She further explains that “the results of this study show that employers should put more effort into promoting the good sleep of their employees. Well-rested people will achieve better results at work thanks to the ability to concentrate, less frequent mistakes and fewer conflicts with others”.
What are good practices
However, our employer might not support such practices or initiatives, so we would then need to commence good sleep and rest strategies ourselves, both in the workplace and at home.
These good practices involve regulating the times for sleep and awakening. On weekends and on days off, it is best to keep the same regular pattern, allowing only one-hour difference.
It is useful to take advantage of breaks at work – a lunch break should be used for a meal, not catching up on work. It is also worth taking breaks of a few minutes every hour and leaving the desk.
After work, try to forget about business duties. If possible, leave a work laptop at work and put the mobile phone in the drawer over the weekend. Also, try to slow down during free time and focus on your passions or interests.
Mindfulness training is very useful and if you have children you can include them in these exercises. Describe together exactly what you see at that moment outside the window, what colours surround you and what sounds you are able to hear. While lying in bed, it is also worth focusing on each and every part of your body for a few seconds.
Do not let yourself become sensory overloaded which unfortunately is an increasingly common condition. Overstimulation and exhaustion from incoming information interfere with your sleep and rest. A quilt or a sensory blanket (also called weighted) can be useful as it has a soothing effect on the nervous system and reduces the amount of cortisol produced while increasing serotonin. You can also take this to work and cover yourself during the day.

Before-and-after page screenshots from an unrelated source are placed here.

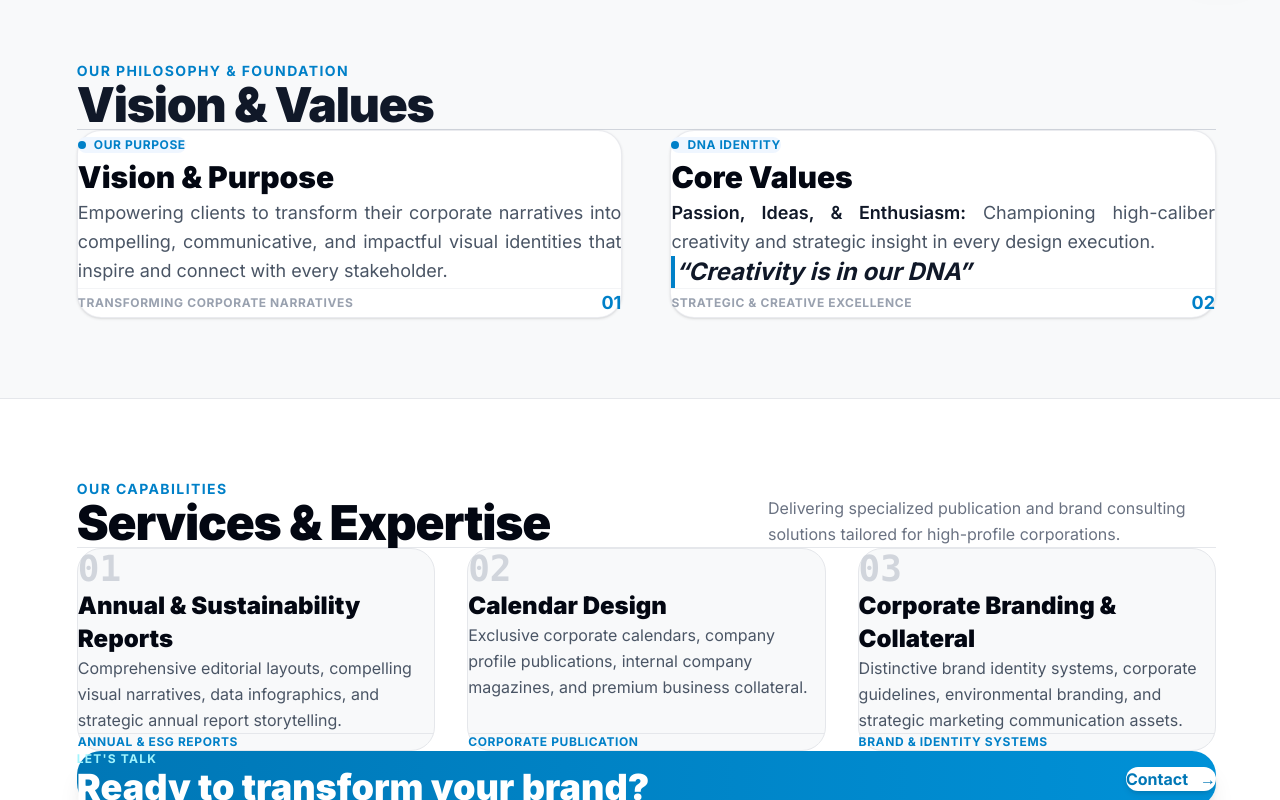
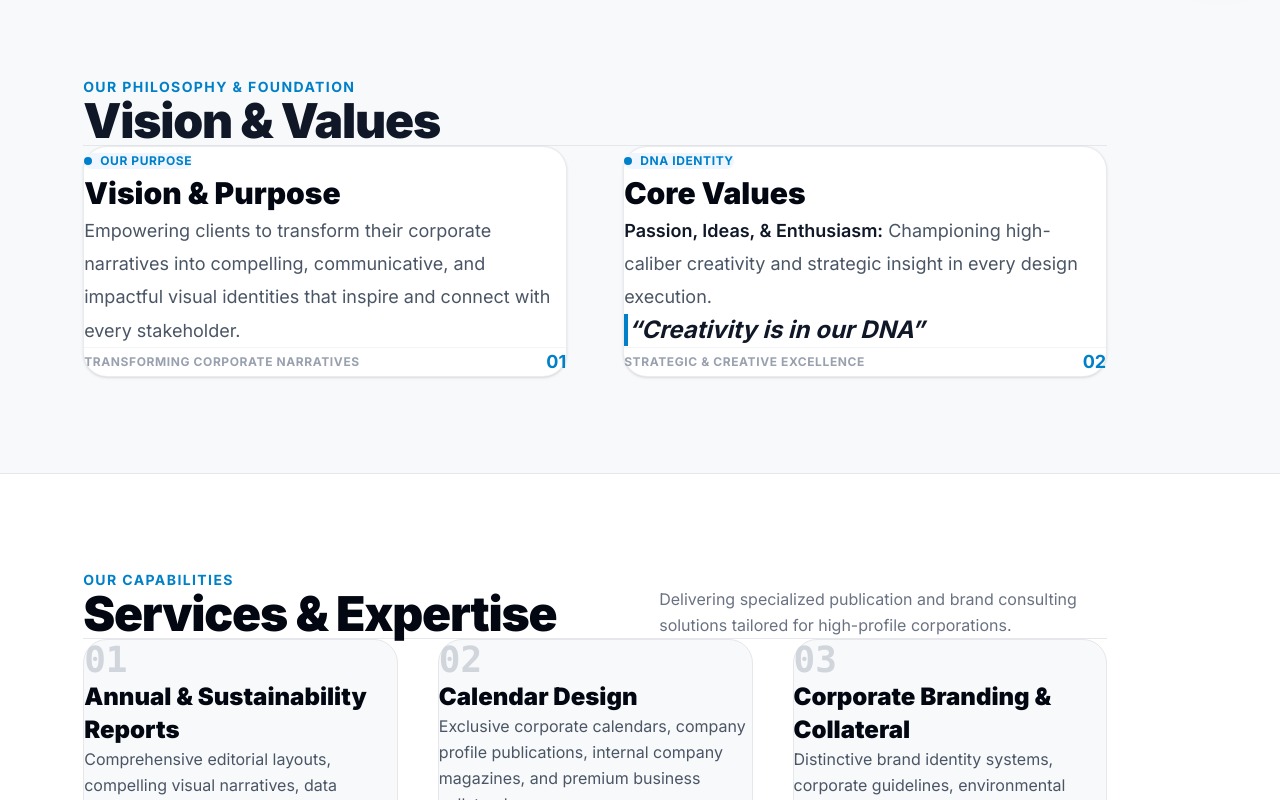
Before and after one commit to SamJinWoo99/DNA-Company-Profile, a Next.js app: page /about in a window 1280 px wide. Shown: the part 820-1620 px from the top of the page. Built offline with nearby package versions, Linux system fonts and the light colour scheme.

Commit message:
Refine Visi Misi and Services sections: generous padding, proper card gaps and clean typography

```diff
--- a/app/components/AboutHeroMeta.tsx
+++ b/app/components/AboutHeroMeta.tsx
@@ -186,15 +186,15 @@ export default function AboutHeroMeta() {
         <section
           className="w-full bg-[#f8f9fa] border-t border-gray-200"
           style={{
-            paddingTop: "clamp(5rem, 8vh, 7rem)",
-            paddingBottom: "clamp(5rem, 8vh, 7rem)",
-            paddingLeft: "clamp(2rem, 6vw, 6.5rem)",
-            paddingRight: "clamp(2rem, 5vw, 5.5rem)",
+            paddingTop: "clamp(6rem, 10vh, 8.5rem)",
+            paddingBottom: "clamp(6rem, 10vh, 8.5rem)",
+            paddingLeft: "clamp(2.5rem, 6.5vw, 6.5rem)",
+            paddingRight: "clamp(2rem, 5vw, 5rem)",
           }}
         >
-          <div className="w-full max-w-6xl">
+          <div className="w-full max-w-5xl">
             {/* Header Visi & Misi */}
-            <div className="mb-14 pb-6 border-b border-gray-300">
+            <div className="mb-16 pb-8 border-b border-gray-200">
               <span className="text-xs sm:text-sm font-bold tracking-widest uppercase text-[#0080c8] block mb-3">
                 {t("about.v_subtitle")}
               </span>
@@ -204,12 +204,12 @@ export default function AboutHeroMeta() {
             </div>
 
             {/* 2 Kolom Visi & Misi: Rapi, Lega, Estetik */}
-            <div className="grid grid-cols-1 lg:grid-cols-2 gap-8 lg:gap-12 items-stretch">
+            <div className="grid grid-cols-1 lg:grid-cols-2 gap-10 lg:gap-14 items-stretch">
 
               {/* Box 1: Visi & Tujuan */}
-              <div className="bg-white rounded-3xl p-8 sm:p-10 border border-gray-200/80 shadow-sm hover:shadow-md transition-shadow flex flex-col justify-between">
+              <div className="bg-white rounded-3xl p-10 sm:p-12 border border-gray-200/80 shadow-sm hover:shadow-md transition-shadow flex flex-col justify-between">
                 <div>
-                  <div className="inline-flex items-center gap-2 px-3 py-1 rounded-full bg-blue-50 text-[#0080c8] text-xs font-bold uppercase tracking-wider mb-6">
+                  <div className="inline-flex items-center gap-2 px-3.5 py-1.5 rounded-full bg-blue-50 text-[#0080c8] text-xs font-bold uppercase tracking-wider mb-8">
                     <span className="w-2 h-2 rounded-full bg-[#0080c8]" />
                     <span>{t("about.v_purpose_badge")}</span>
                   </div>
@@ -218,12 +218,12 @@ export default function AboutHeroMeta() {
                     {t("about.v_vision_title")}
                   </h3>
 
-                  <p className="text-gray-600 leading-relaxed text-base sm:text-lg text-justify font-normal">
+                  <p className="text-gray-600 leading-[1.85] text-base sm:text-lg font-normal">
                     {t("about.v_vision_desc")}
                   </p>
                 </div>
 
-                <div className="pt-8 mt-10 border-t border-gray-100 flex items-center justify-between">
+                <div className="pt-8 mt-12 border-t border-gray-100 flex items-center justify-between">
                   <span className="text-xs font-bold tracking-wider text-gray-400 uppercase">
                     {t("about.v_vision_tag")}
                   </span>
@@ -232,9 +232,9 @@ export default function AboutHeroMeta() {
               </div>
 
               {/* Box 2: Misi & Nilai Utama */}
-              <div className="bg-white rounded-3xl p-8 sm:p-10 border border-gray-200/80 shadow-sm hover:shadow-md transition-shadow flex flex-col justify-between">
+              <div className="bg-white rounded-3xl p-10 sm:p-12 border border-gray-200/80 shadow-sm hover:shadow-md transition-shadow flex flex-col justify-between">
                 <div>
-                  <div className="inline-flex items-center gap-2 px-3 py-1 rounded-full bg-blue-50 text-[#0080c8] text-xs font-bold uppercase tracking-wider mb-6">
+                  <div className="inline-flex items-center gap-2 px-3.5 py-1.5 rounded-full bg-blue-50 text-[#0080c8] text-xs font-bold uppercase tracking-wider mb-8">
                     <span className="w-2 h-2 rounded-full bg-[#0080c8]" />
                     <span>{t("about.v_core_badge")}</span>
                   </div>
@@ -243,17 +243,17 @@ export default function AboutHeroMeta() {
                     {t("about.v_core_title")}
                   </h3>
 
-                  <p className="text-gray-600 leading-relaxed text-base sm:text-lg mb-8 text-justify font-normal">
-                    <strong className="text-gray-900 font-semibold">{t("about.v_core_desc_prefix")}</strong>
+                  <p className="text-gray-600 leading-[1.85] text-base sm:text-lg mb-8 font-normal">
+                    <strong className="text-gray-900 font-semibold">{t("about.v_core_desc_prefix")}</strong>{" "}
                     {t("about.v_core_desc")}
                   </p>
 
-                  <blockquote className="border-l-4 border-[#0080c8] pl-5 py-1 text-xl sm:text-2xl font-bold text-gray-900 italic">
+                  <blockquote className="border-l-4 border-[#0080c8] pl-5 py-2 text-xl sm:text-2xl font-bold text-gray-900 italic">
                     {t("about.v_core_quote")}
                   </blockquote>
                 </div>
 
-                <div className="pt-8 mt-10 border-t border-gray-100 flex items-center justify-between">
+                <div className="pt-8 mt-12 border-t border-gray-100 flex items-center justify-between">
                   <span className="text-xs font-bold tracking-wider text-gray-400 uppercase">
                     {t("about.v_core_tag")}
                   </span>
@@ -271,15 +271,15 @@ export default function AboutHeroMeta() {
         <section
           className="w-full bg-white border-t border-gray-200"
           style={{
-            paddingTop: "clamp(5rem, 8vh, 7rem)",
-            paddingBottom: "clamp(6rem, 9vh, 8rem)",
-            paddingLeft: "clamp(2rem, 6vw, 6.5rem)",
-            paddingRight: "clamp(2rem, 5vw, 5.5rem)",
+            paddingTop: "clamp(6rem, 10vh, 8.5rem)",
+            paddingBottom: "clamp(7rem, 12vh, 10rem)",
+            paddingLeft: "clamp(2.5rem, 6.5vw, 6.5rem)",
+            paddingRight: "clamp(2rem, 5vw, 5rem)",
           }}
         >
-          <div className="w-full max-w-6xl">
+          <div className="w-full max-w-5xl">
             {/* Header Services */}
-            <div className="mb-14 pb-6 border-b border-gray-200 flex flex-col md:flex-row md:items-end justify-between gap-6">
+            <div className="mb-16 pb-8 border-b border-gray-200 flex flex-col md:flex-row md:items-end justify-between gap-6">
               <div>
                 <span className="text-xs sm:text-sm font-bold tracking-widest uppercase text-[#0080c8] block mb-3">
                   {t("about.s_subtitle")}
@@ -296,7 +296,7 @@ export default function AboutHeroMeta() {
             </div>
 
             {/* 3 Kartu Layanan Unggulan */}
-            <div className="grid grid-cols-1 md:grid-cols-3 gap-8 mb-20">
+            <div className="grid grid-cols-1 md:grid-cols-3 gap-8 sm:gap-10 mb-20">
               {/* Service 1 */}
               <div className="bg-[#f8f9fa] border border-gray-200 rounded-3xl p-8 sm:p-10 hover:border-[#0080c8] hover:bg-white hover:shadow-lg transition-all flex flex-col justify-between group">
                 <div>
```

Having a clean and uncluttered environment, both at work and home is an important tool in the fight against fatigue. Only a few simple rules are required: remove everything that is not absolutely necessary from the countertop, group items, put things away, and try to keep the desk clean for as long as possible to work more efficiently and enable fast location of the things you need. Such practices apply equally well at home. It is difficult to feel restful when surrounded by mess so keeping your apartment clean really helps!